Effective UX in logistics has reverberating effects on culture in the workplace over and above the labor equation. “When we pay attention to the user experience we create for our users,” Aveline explains, “the workers will find that it is easier for them to accomplish their work. They can do their work faster, with fewer errors and they can exceed expectations, and ultimately do more with less.” This is a key variable in the formula for motivated employees and job satisfaction.
That demand for effortless workflow is most prominent with a new generation of employees that expect technology to ‘just work’ with consistency across applications and devices. An iPad app should work the way iPad apps work – intuitively. When it doesn’t, we can predict stress and anxiety levels to be elevated.
The punchline for a UX designer is hearing from a user, ‘Of course, that’s the way it should work!’ Although Aveline admits that it’s also music to her ears because it means that the rigorous work on the back end has done its job.
See, for something to ‘work the way it should’ is the ultimate in sophistication. As Aveline recounts, it’s typically the result of a comprehensive inventory of users per stratum with analyses on how they use a piece of software, what tasks they need to complete, what functions they use, and then iteratively designing software to reduce friction according to the patterns that reveal themselves. It’s about understanding each type of user’s unique needs and catering to those without sacrificing consistency; in the world of UX in logistics, unbridled flexibility can lead to complexity. The better approach is to contextualize flexibility within the patterns of usage observed.
The conditions of the supply chain industry are undeniably pressing on operational performance and margin around the world. Many global factors are also contributing to this challenging ecosystem. From labor shortages to bottlenecks to conforming to new supply chain paradigms, remedying these ailments is a tall order.
Good UX in logistics is not a panacea, but it is a keystone in a people-centric operation where “performing tasks that are aligned to employees’ natural way of doing work,” as Aveline puts it, can support more consistent and efficient operations. Many supply chains are still shedding legacy software that are largely relics of a previous supply chain era. Aveline and her team advocate for a mindset where people precede process as a means to delight your workforce.

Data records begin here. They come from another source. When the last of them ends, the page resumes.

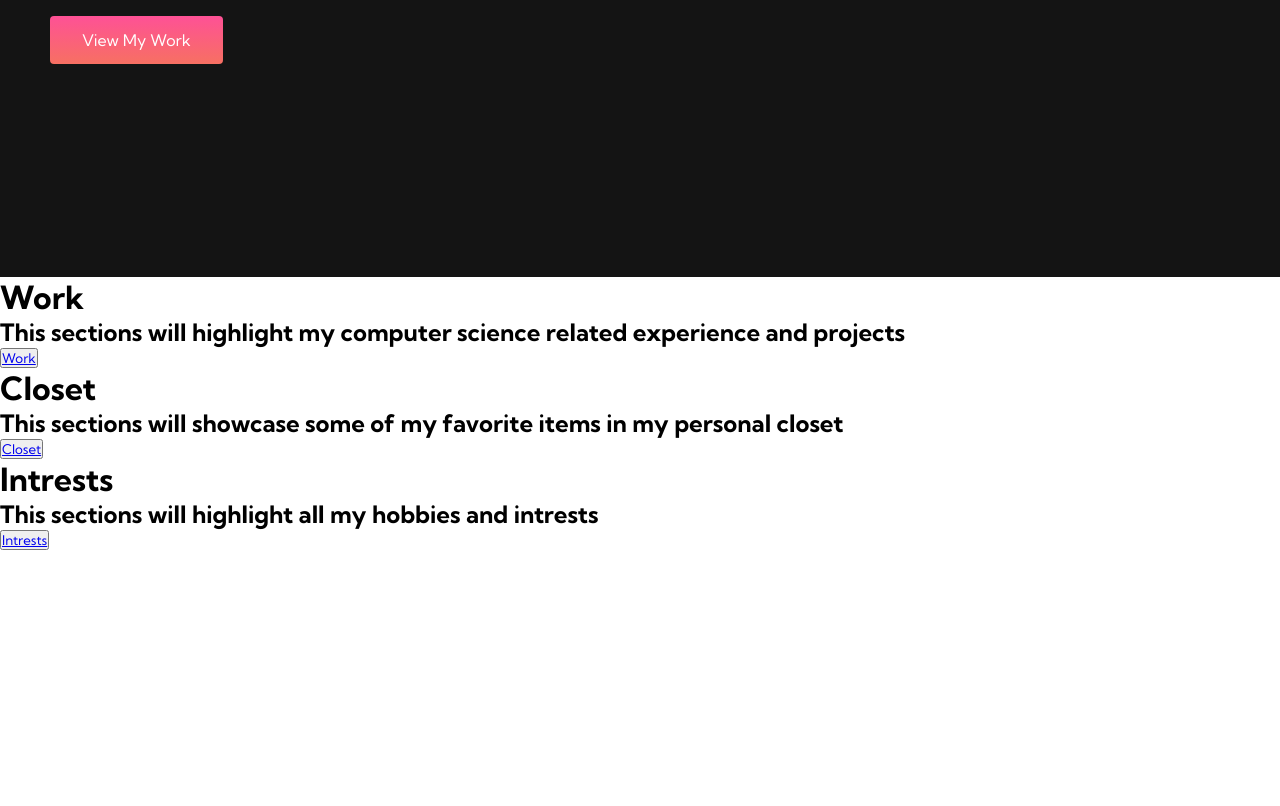
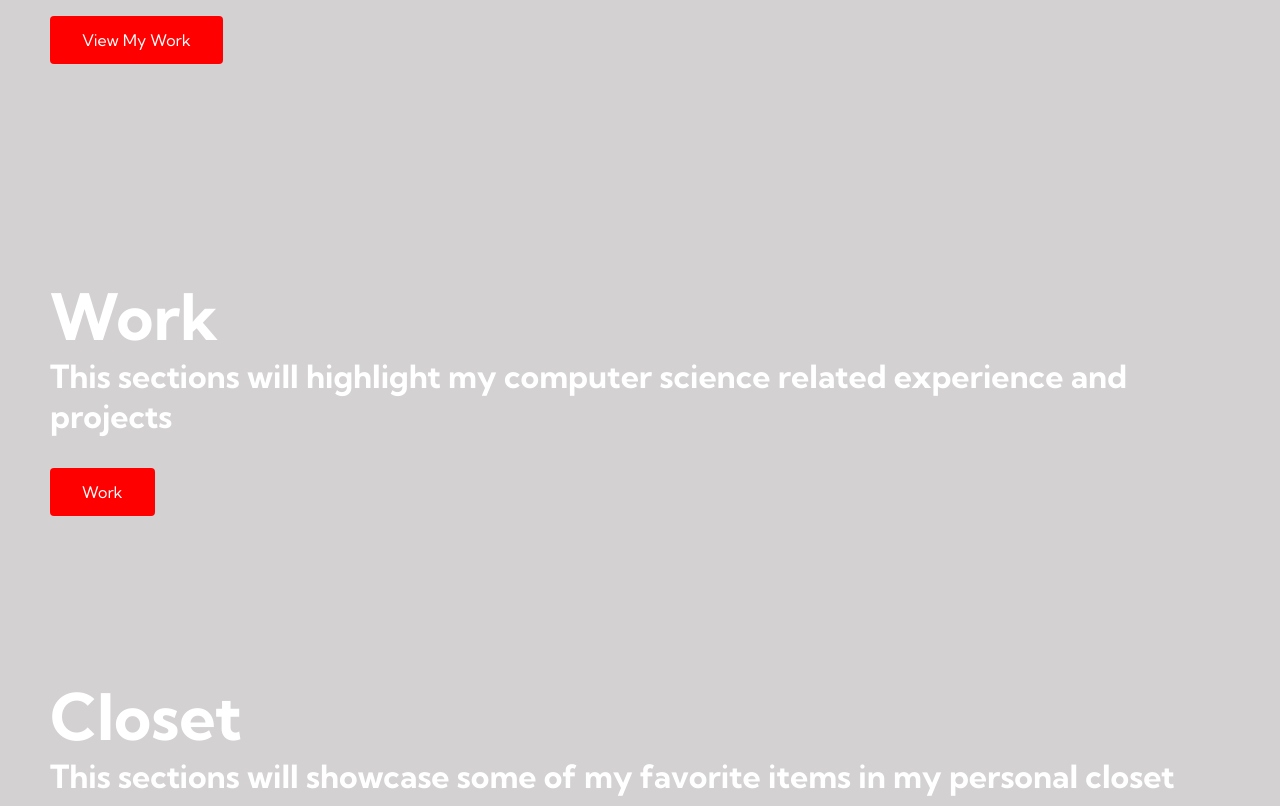
Before and after one commit to Breecu/Personal_website, a plain HTML site: page index.html in a window 1280 px wide. Shown: the part 523-1329 px from the top of the page. Before the commit the page ends 1073 px from the top, so only its background shows below. Drawn offline with Linux system fonts and the light colour scheme.

Commit message:
Add files via upload

```diff
--- a/styles.css
+++ b/styles.css
@@ -6,7 +6,7 @@
 }
 
 .navbar{
-    background: #131313;
+    background: #c9c4c4;
     height: 80px;
     display: flex;
     justify-content: center;
@@ -29,8 +29,7 @@
 }
 
 #navbar__logo{
-    background-color: #ff8177;
-    background-image: linear-gradient(to top, #ff0844 0%, #ffb199 100%);
+    background-color: #f77062;
     background-size: 100%;
     -webkit-background-clip: text;
     -moz-background-clip: text;
@@ -123,7 +122,7 @@
         transition: all 0.5s ease;
         height: 50vh;
         z-index: -1;
-        background: #131313;
+        background: #111010;
     }
 
     .navbar__menu.active{
@@ -201,7 +200,7 @@
 /* Hero section CSS */
 
 .main{
-    background-color: #141414;
+    background-color: #c9c4c4;
 }
 
 .main__container{
@@ -211,33 +210,37 @@
     justify-self: center;
     margin: 0 auto;
     height: 90vh;
-    background-color: #141414;
+    background-color: #d3d1d1;
     z-index: 1;
     width: 100%;
-    max-width: 1300px;
+    max-width: 1500px;
     padding: 0 50px;
 }
 
 .main__content h1{
     font-size: 4rem;
     background-color: #ff8177;
-    background-image: linear-gradient(to top, #ff0844 0%, #ffb199 100%);
+    background-image: linear-gradient(to top, #fffcfc 0%, #9e9d9c 100%);
     background-size: 100%;
     -webkit-background-clip: text;
     -moz-background-clip: text;
     -webkit-text-fill-color: transparent;
     -moz-text-fill-color: transparent;
+    -webkit-text-stroke-width: 2px;
+    -webkit-text-stroke-color: black;
 }
 
 .main__content h2{
     font-size: 4rem;
     background-color: #ff8177;
-    background-image: linear-gradient(to top, #b721ff 0%, #21d4fd 100%);
+    background-image: linear-gradient(to top, #fffcfc 0%, #9e9d9c 100%);
     background-size: 100%;
     -webkit-background-clip: text;
     -moz-background-clip: text;
     -webkit-text-fill-color: transparent;
     -moz-text-fill-color: transparent;
+    -webkit-text-stroke-width: 2px;
+    -webkit-text-stroke-color: black;
 }
 
 .main__content p{
@@ -249,7 +252,7 @@
 
 .main__btn{
     font-size: 1rem;
-    background-image: linear-gradient(to top, #f77062 0%, #fe5196 100%);
+    background: red;
     padding: 14px 32px;
     border: none;
     border-radius: 4px;
@@ -294,10 +297,215 @@
 
 #main__img{
     height: 80%;
-    width: 80%;
+    width: 100%;
 }
 
-/* mobile responsive*/
+.work{
+    background-color: #c9c4c4;
+}
+
+.work__container{
+    display: block;
+    align-items: center;
+    justify-self: center;
+    margin: 0 auto;
+    height: 50vh;
+    background-color: #d3d1d1;
+    z-index: 1;
+    width: 100%;
+    max-width: 1500px;
+    padding: 0 50px;
+}
+
+.work__content h1{
+    font-size: 4rem;
+    color: white;
+}
+
+.work__content h2{
+    font-size: 2rem;
+    color: white;
+}
+
+.work__btn{
+    font-size: 1rem;
+    background: red;
+    padding: 14px 32px;
+    border: none;
+    border-radius: 4px;
+    color: #fff;
+    margin-top: 2rem;
+    cursor: pointer;
+    position: relative;
+    transition: all 0.35s;
+    outline: none;
+
+}
+
+.work__btn a{
+    position: relative;
+    z-index: 2;
+    color: #fff;
+    text-decoration: none;
+}
+
+.work__btn:after{
+    position: absolute;
+    content: '';
+    top: 0;
+    left: 0;
+    width: 0;
+    height: 100%;
+    background: #4837ff;
+    transition: all 0.35s;
+    border-radius: 4px;
+}
+
+.work__btn:hover{
+    color: #fff;
+}
+
+.work__btn:hover:after{
+    width: 100%;
+}
+
+.closet{
+    background-color: #c9c4c4;
+}
+
+.closet__container{
+    display: block;
+    align-items: center;
+    justify-self: center;
+    margin: 0 auto;
+    height: 50vh;
+    background-color: #d3d1d1;
+    z-index: 1;
+    width: 100%;
+    max-width: 1500px;
+    padding: 0 50px;
+}
+
+.closet__content h1{
+    font-size: 4rem;
+    color: white;
+}
+
+.closet__content h2{
+    font-size: 2rem;
+    color: white;
+}
+
+.closet__btn{
+    font-size: 1rem;
+    background: red;
+    padding: 14px 32px;
+    border: none;
+    border-radius: 4px;
+    color: #fff;
+    margin-top: 2rem;
+    cursor: pointer;
+    position: relative;
+    transition: all 0.35s;
+    outline: none;
+
+}
+
+.closet__btn a{
+    position: relative;
+    z-index: 2;
+    color: #fff;
+    text-decoration: none;
+}
+
+.closet__btn:after{
+    position: absolute;
+    content: '';
+    top: 0;
+    left: 0;
+    width: 0;
+    height: 100%;
+    background: #4837ff;
+    transition: all 0.35s;
+    border-radius: 4px;
+}
+
+.closet__btn:hover{
+    color: #fff;
+}
+
+.closet__btn:hover:after{
+    width: 100%;
+}
+
+.intrests{
+    background-color: #c9c4c4;
+}
+
+.intrests__container{
+    display: block;
+    align-items: center;
+    justify-self: center;
+    margin: 0 auto;
+    height: 50vh;
+    background-color: #d3d1d1;
+    z-index: 1;
+    width: 100%;
+    max-width: 1500px;
+    padding: 0 50px;
+}
+
+.intrests__content h1{
+    font-size: 4rem;
+    color: white;
+}
+
+.intrests__content h2{
+    font-size: 2rem;
+    color: white;
+}
+
+.intrests__btn{
+    font-size: 1rem;
+    background: red;
+    padding: 14px 32px;
+    border: none;
+    border-radius: 4px;
+    color: #fff;
+    margin-top: 2rem;
+    cursor: pointer;
+    position: relative;
+    transition: all 0.35s;
+    outline: none;
+
+}
+
+.intrests__btn a{
+    position: relative;
+    z-index: 2;
+    color: #fff;
+    text-decoration: none;
+}
+
+.intrests__btn:after{
+    position: absolute;
+    content: '';
+    top: 0;
+    left: 0;
+    width: 0;
+    height: 100%;
+    background: #4837ff;
+    transition: all 0.35s;
+    border-radius: 4px;
+}
+
+.intrests__btn:hover{
+    color: #fff;
+}
+
+.intrests__btn:hover:after{
+    width: 100%;
+}
 
 @media screen and (max-width: 768px){
     .main__container{
```
Also changed, not shown: work.html (added, +62 -0 lines).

Because all jokes aside, many supply chain operations and the software that run them are less healthy than they could be, and good UX is the best medicine.